**Directions:**
Where a record holds a picture, leave the picture out; otherwise repeat every record exactly.

**Provided records:**

* * *

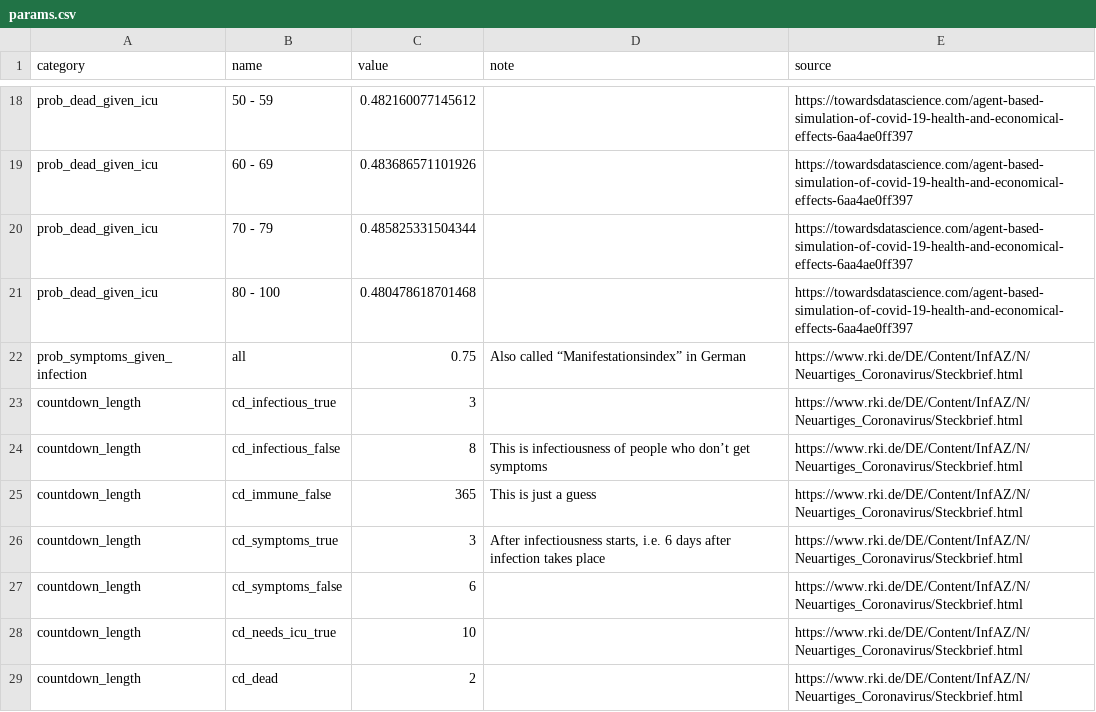
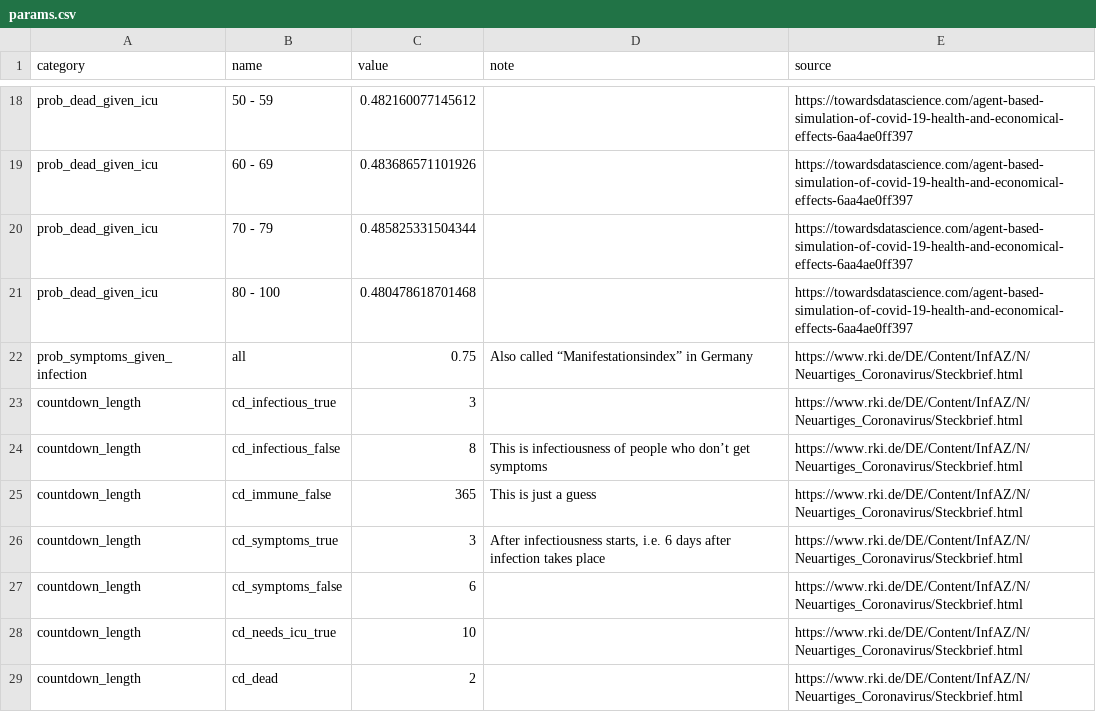
Before and after one commit to covid-19-impact-lab/sid, a CSV file: sid/params.csv, drawn as a sheet; only a part is shown, gaps mark what is left out.

```diff
--- a/sid/params.csv
+++ b/sid/params.csv
@@ -21,3 +21,3 @@ prob_dead_given_icu,70 - 79,0.485825331504344,,https://towardsdatascience.com/ag
 prob_dead_given_icu,80 - 100,0.480478618701468,,https://towardsdatascience.com/agent-based-simulation-of-covid-19-health-and-economical-effects-6aa4ae0ff397
-prob_symptoms_given_infection,all,0.75,Also called “Manifestationsindex” in German,https://www.rki.de/DE/Content/InfAZ/N/Neuartiges_Coronavirus/Steckbrief.html
+prob_symptoms_given_infection,all,0.75,Also called “Manifestationsindex” in Germany,https://www.rki.de/DE/Content/InfAZ/N/Neuartiges_Coronavirus/Steckbrief.html
 countdown_length,cd_infectious_true,3,,https://www.rki.de/DE/Content/InfAZ/N/Neuartiges_Coronavirus/Steckbrief.html
```
Also changed, not shown: 12 other files.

* * *

**Answer to this exercise:**
Before and after one commit to covid-19-impact-lab/sid, a CSV file: sid/params.csv, drawn as a sheet; only a part is shown, gaps mark what is left out.

```diff
--- a/sid/params.csv
+++ b/sid/params.csv
@@ -21,3 +21,3 @@ prob_dead_given_icu,70 - 79,0.485825331504344,,https://towardsdatascience.com/ag
 prob_dead_given_icu,80 - 100,0.480478618701468,,https://towardsdatascience.com/agent-based-simulation-of-covid-19-health-and-economical-effects-6aa4ae0ff397
-prob_symptoms_given_infection,all,0.75,Also called “Manifestationsindex” in German,https://www.rki.de/DE/Content/InfAZ/N/Neuartiges_Coronavirus/Steckbrief.html
+prob_symptoms_given_infection,all,0.75,Also called “Manifestationsindex” in Germany,https://www.rki.de/DE/Content/InfAZ/N/Neuartiges_Coronavirus/Steckbrief.html
 countdown_length,cd_infectious_true,3,,https://www.rki.de/DE/Content/InfAZ/N/Neuartiges_Coronavirus/Steckbrief.html
```
Also changed, not shown: 12 other files.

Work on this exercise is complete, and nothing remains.